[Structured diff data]

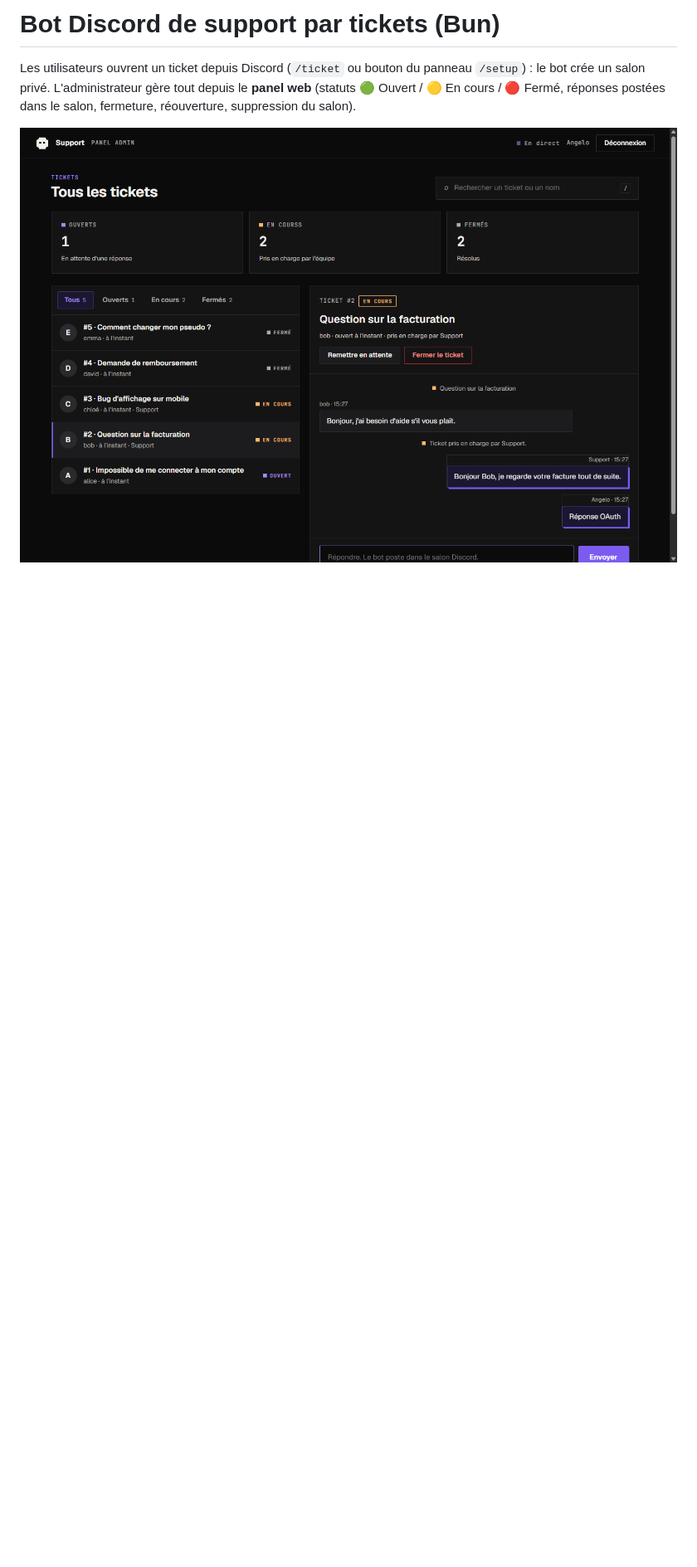
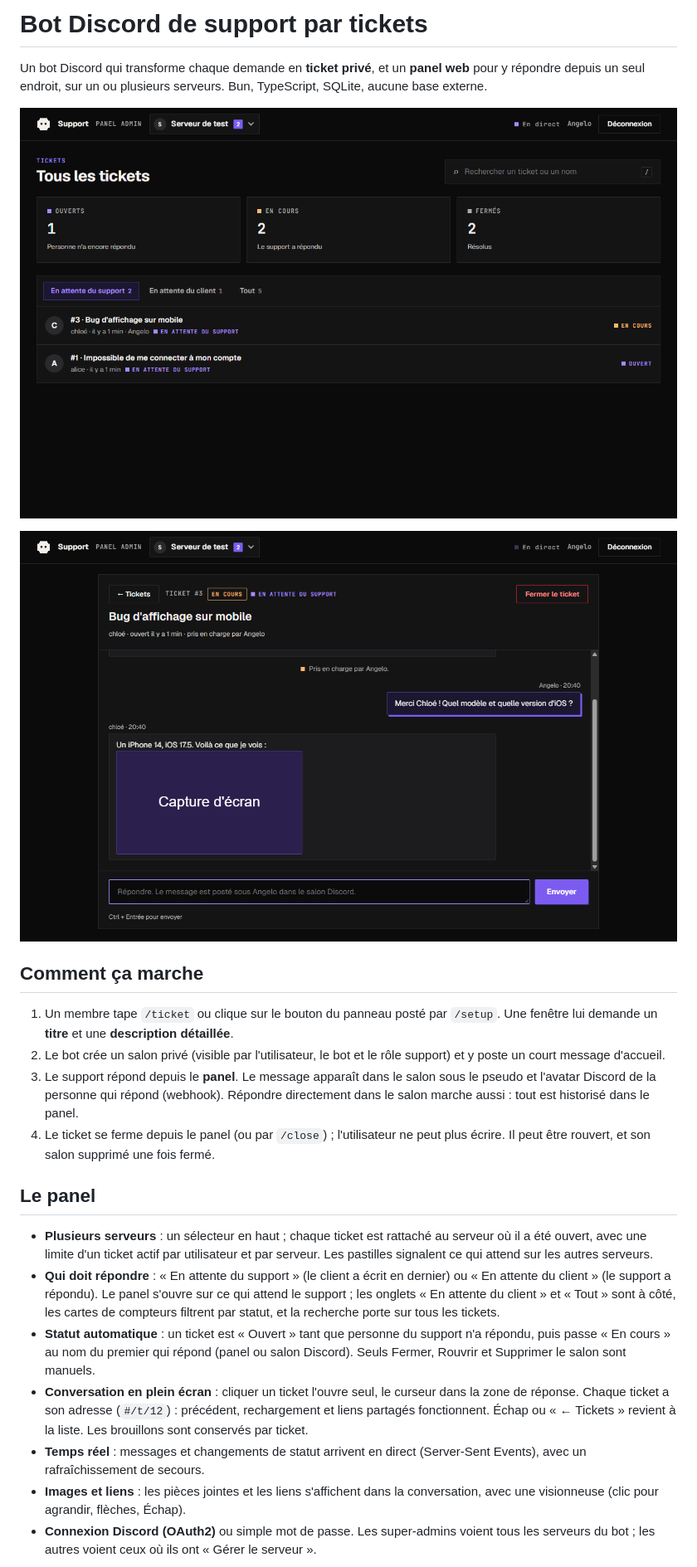
Before and after one commit to delikesance/bot-creator-support, a Markdown page: README.md, the part around one of its changes. Shown at 83% size. Rendered like a GitHub page; pictures changed too: docs/panel.png, docs/ticket.png (added); blank space fills up the shorter version.

Commit message:
README et captures refaits ; corrige « En courss » et le défilement quand une image charge
Co-Authored-By: Claude Sonnet 5.5 <noreply@anthropic.com>

```diff
--- a/README.md
+++ b/README.md
@@ -1,6 +1,25 @@
-# Bot Discord de support par tickets (Bun)
+# Bot Discord de support par tickets
 
-Les utilisateurs ouvrent un ticket depuis Discord (`/ticket` ou bouton du panneau `/setup`) : le bot crée un salon privé.
-L'administrateur gère tout depuis le **panel web** (statuts 🟢 Ouvert / 🟡 En cours / 🔴 Fermé, réponses postées dans le salon, fermeture, réouverture, suppression du salon).
+Un bot Discord qui transforme chaque demande en **ticket privé**, et un **panel web** pour y répondre depuis un seul endroit, sur un ou plusieurs serveurs. Bun, TypeScript, SQLite, aucune base externe.
 
-![Panel](docs/panel.png)
+![Liste des tickets](docs/panel.png)
+
+![Conversation en plein écran](docs/ticket.png)
+
+## Comment ça marche
+
+1. Un membre tape `/ticket` ou clique sur le bouton du panneau posté par `/setup`. Une fenêtre lui demande un **titre** et une **description détaillée**.
+2. Le bot crée un salon privé (visible par l'utilisateur, le bot et le rôle support) et y poste un court message d'accueil.
+3. Le support répond depuis le **panel**. Le message apparaît dans le salon sous le pseudo et l'avatar Discord de la personne qui répond (webhook). Répondre directement dans le salon marche aussi : tout est historisé dans le panel.
+4. Le ticket se ferme depuis le panel (ou par `/close`) ; l'utilisateur ne peut plus écrire. Il peut être rouvert, et son salon supprimé une fois fermé.
+
+## Le panel
+
+- **Plusieurs serveurs** : un sélecteur en haut ; chaque ticket est rattaché au serveur où il a été ouvert, avec une limite d'un ticket actif par utilisateur et par serveur. Les pastilles signalent ce qui attend sur les autres serveurs.
+- **Qui doit répondre** : « En attente du support » (le client a écrit en dernier) ou « En attente du client » (le support a répondu). Le panel s'ouvre sur ce qui attend le support ; les onglets « En attente du client » et « Tout » sont à côté, les cartes de compteurs filtrent par statut, et la recherche porte sur tous les tickets.
+- **Statut automatique** : un ticket est « Ouvert » tant que personne du support n'a répondu, puis passe « En cours » au nom du premier qui répond (panel ou salon Discord). Seuls Fermer, Rouvrir et Supprimer le salon sont manuels.
+- **Conversation en plein écran** : cliquer un ticket l'ouvre seul, le curseur dans la zone de réponse. Chaque ticket a son adresse (`#/t/12`) : précédent, rechargement et liens partagés fonctionnent. Échap ou « ← Tickets » revient à la liste. Les brouillons sont conservés par ticket.
+- **Temps réel** : messages et changements de statut arrivent en direct (Server-Sent Events), avec un rafraîchissement de secours.
+- **Images et liens** : les pièces jointes et les liens s'affichent dans la conversation, avec une visionneuse (clic pour agrandir, flèches, Échap).
+- **Connexion Discord (OAuth2)** ou simple mot de passe. Les super-admins voient tous les serveurs du bot ; les autres voient ceux où ils ont « Gérer le serveur ».
+
```
Also changed, not shown: other parts of README.md (+34 -22 lines), docs/guilds-menu.png, docs/login.png, 2 other files.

**PROBLEM REQUIREMENTS**
Go through the lines above and write each one out verbatim, skipping the pictures.

**SOLUTION TO THE EXERCISE**
Before and after one commit to delikesance/bot-creator-support, a Markdown page: README.md, the part around one of its changes. Shown at 83% size. Rendered like a GitHub page; pictures changed too: docs/panel.png, docs/ticket.png (added); blank space fills up the shorter version.

Commit message:
README et captures refaits ; corrige « En courss » et le défilement quand une image charge
Co-Authored-By: Claude Sonnet 5.5 <noreply@anthropic.com>

```diff
--- a/README.md
+++ b/README.md
@@ -1,6 +1,25 @@
-# Bot Discord de support par tickets (Bun)
+# Bot Discord de support par tickets
 
-Les utilisateurs ouvrent un ticket depuis Discord (`/ticket` ou bouton du panneau `/setup`) : le bot crée un salon privé.
-L'administrateur gère tout depuis le **panel web** (statuts 🟢 Ouvert / 🟡 En cours / 🔴 Fermé, réponses postées dans le salon, fermeture, réouverture, suppression du salon).
+Un bot Discord qui transforme chaque demande en **ticket privé**, et un **panel web** pour y répondre depuis un seul endroit, sur un ou plusieurs serveurs. Bun, TypeScript, SQLite, aucune base externe.
 
-![Panel](docs/panel.png)
+![Liste des tickets](docs/panel.png)
+
+![Conversation en plein écran](docs/ticket.png)
+
+## Comment ça marche
+
+1. Un membre tape `/ticket` ou clique sur le bouton du panneau posté par `/setup`. Une fenêtre lui demande un **titre** et une **description détaillée**.
+2. Le bot crée un salon privé (visible par l'utilisateur, le bot et le rôle support) et y poste un court message d'accueil.
+3. Le support répond depuis le **panel**. Le message apparaît dans le salon sous le pseudo et l'avatar Discord de la personne qui répond (webhook). Répondre directement dans le salon marche aussi : tout est historisé dans le panel.
+4. Le ticket se ferme depuis le panel (ou par `/close`) ; l'utilisateur ne peut plus écrire. Il peut être rouvert, et son salon supprimé une fois fermé.
+
+## Le panel
+
+- **Plusieurs serveurs** : un sélecteur en haut ; chaque ticket est rattaché au serveur où il a été ouvert, avec une limite d'un ticket actif par utilisateur et par serveur. Les pastilles signalent ce qui attend sur les autres serveurs.
+- **Qui doit répondre** : « En attente du support » (le client a écrit en dernier) ou « En attente du client » (le support a répondu). Le panel s'ouvre sur ce qui attend le support ; les onglets « En attente du client » et « Tout » sont à côté, les cartes de compteurs filtrent par statut, et la recherche porte sur tous les tickets.
+- **Statut automatique** : un ticket est « Ouvert » tant que personne du support n'a répondu, puis passe « En cours » au nom du premier qui répond (panel ou salon Discord). Seuls Fermer, Rouvrir et Supprimer le salon sont manuels.
+- **Conversation en plein écran** : cliquer un ticket l'ouvre seul, le curseur dans la zone de réponse. Chaque ticket a son adresse (`#/t/12`) : précédent, rechargement et liens partagés fonctionnent. Échap ou « ← Tickets » revient à la liste. Les brouillons sont conservés par ticket.
+- **Temps réel** : messages et changements de statut arrivent en direct (Server-Sent Events), avec un rafraîchissement de secours.
+- **Images et liens** : les pièces jointes et les liens s'affichent dans la conversation, avec une visionneuse (clic pour agrandir, flèches, Échap).
+- **Connexion Discord (OAuth2)** ou simple mot de passe. Les super-admins voient tous les serveurs du bot ; les autres voient ceux où ils ont « Gérer le serveur ».
+
```
Also changed, not shown: other parts of README.md (+34 -22 lines), docs/guilds-menu.png, docs/login.png, 2 other files.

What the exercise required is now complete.